Summer Blooming Species
An example of summer-blooming African species is Gladiolus dalenii, the main hybridizer of many summer blooming gladioli. G. dalenii grows up to 15.7 high and 1.4 inches in diameter. Leaf blades measure up to 3.9 inches long and produce foliage leaves after flowering on separate shoots. Approximately 5 to 12 flowered spikes appear during the blooming period. Flowers have yellow markings on the three lower tepal’s lower half or yellow to greenish with red to brown streaks on the upper tepals. G. dalenii prefers moist habitats, but can also show up in dry habitats that have shorter wet seasons. Other examples of summer blooming gladioli species are G. cruentus, G. oppositiflorus, G. papilio and G. saundersii.
Also known as butterfly gladioli or winter-hardy gladioli, nanus hybrids are popular commercial gladioli commonly sold in catalogs and garden centers. These gladioli are hardy to USDA Hardiness Zone 4 after overwintering in the ground. Nanus hybrids resulted from cross-breeding the summer and winter blooming species together. They are disease-resistant.
In contrast to the blotch pattern in modern summer blooming gladioli hybrids, nanus hybrids come in various colors ranging from white, pink, salmon and red with conspicuous darts of color on the upper petals. The color of the flower is in strong contrast with the rest of the plant and tends to look like a butterfly, hence, the name Butterfly Glads. About 12 buds appear on each spike. Examples of nanus hybrids are G. colvillei, G. nanus and G. hybrid.
Modern Summer Blooming Hybrids
Compared to the summer blooming species gladioli, modern blooming hybrids or Grandiflora are larger in flower and spike size. They can produce up to 40 buds. A stalk can hold up to 10 or more 5.5 inches wide open flowers. Modern summer blooming hybrid gladioli have flowers in various colors, such as pure white to almost jet black, and come with heavily textured flowers and ruffled petals. The most common colors are pink, salmon, reds, golden yellow and purple.

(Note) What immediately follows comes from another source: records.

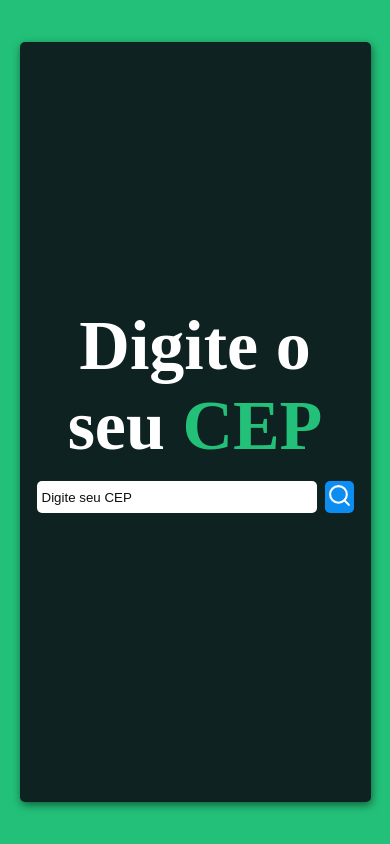
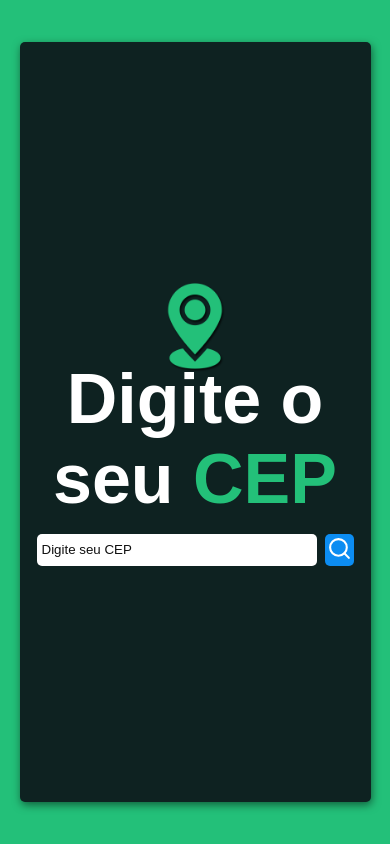
Before and after one commit to luanduartesv/BuscaCEP, a React (Create React App) app: page / in a window 390 px wide. Built offline with nearby package versions, Linux system fonts and the light colour scheme.

Commit message:
Add files via upload

```diff
--- a/src/App.js
+++ b/src/App.js
@@ -33,6 +33,7 @@ function App() {
     <div className="App">
       <div className='container'>
         <div className='box'>
+        <img src={require('./icon.png')} />
          <h1>Digite o seu <span style={{color: "#23c079"}}>CEP</span> </h1>
 
           <div className='container-input'>
--- a/src/style.css
+++ b/src/style.css
@@ -3,7 +3,9 @@ body{
 
 
 }
-
+img{
+    width: 15%;
+}
 .container{
     display: flex;
     flex-direction: row;
@@ -18,7 +20,7 @@ body{
     height: 90vh;
     border-radius: 5px;
     color: white;
-    font-family: Bahnschrift;
+    font-family: Arial;
     box-shadow: 1px 3px 8px rgba(0,0,0,0.5);
     display: flex;
     align-items: center;
@@ -27,8 +29,8 @@ body{
     transition: 0.2s;
 }
 .box h1{
-    font-size: 70px;
-    margin-top: 50px;
+    font-size: 90px;
+    margin-top: 0px;
 }
 
 .container-input{
@@ -41,7 +43,7 @@ body{
 .container-input input{
     background-color: white;
     border: 0;
-    width: 460px;
+    width: 700px;
     outline: none;
     color: rgb(0, 0, 0);
     margin-right: 8px;
@@ -73,7 +75,7 @@ body{
     flex-direction: column;
     background-color: white;
     color: black;
-    width: 480px;
+    width: 710px;
     margin-top: 9px;
     text-align: center;
     padding: 10px;
@@ -94,6 +96,9 @@ body{
     .main{
         width: 440px;
     }
+    img{
+        width: 30%;
+    }
 }
 
 @media (max-width:518px) {
@@ -110,6 +115,10 @@ body{
         width: 300px;
         height: 190px;
     }
+    img{
+        width: 30%;
+    }
+
 }
 @media (max-width:375px) {
     .box h1{
@@ -125,4 +134,7 @@ body{
         width: 280px;
         height: 250px;
     }
+    img{
+        width: 30%;
+    }
 }
```
Also changed, not shown: src/icon.png (added), 1 other file (tests, documents, lock files or other folders).
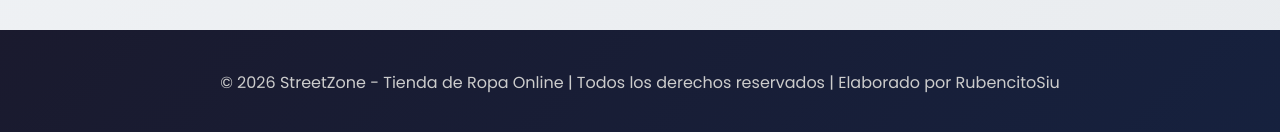
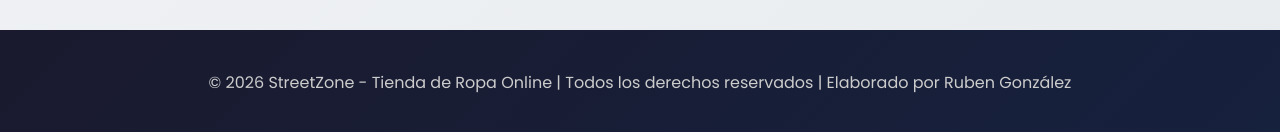
Before and after one commit to CR7Ruben/StreetZone, a plain HTML site: page FrontEnd/index.html in a window 1280 px wide. Shown: the part 1819-1951 px from the top of the page. Drawn offline with Linux system fonts and the light colour scheme.

Commit message:
Prueba de despliegue continuo StreetZone

```diff
--- a/FrontEnd/index.html
+++ b/FrontEnd/index.html
@@ -657,7 +657,7 @@
         <p>
             &copy; 2026 StreetZone -
             Tienda de Ropa Online |
-            Todos los derechos reservados | Elaborado por RubencitoSiu
+            Todos los derechos reservados | Elaborado por Ruben González
     </footer>
 
     <!-- MODAL CARRITO -->
```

Summer and winter blooming species, including G. cardinalis, G. cruentes, G. oppositiflorus, G. papilio, and G. saundersii, lead to the creation of the modern Grandiflora hybrids.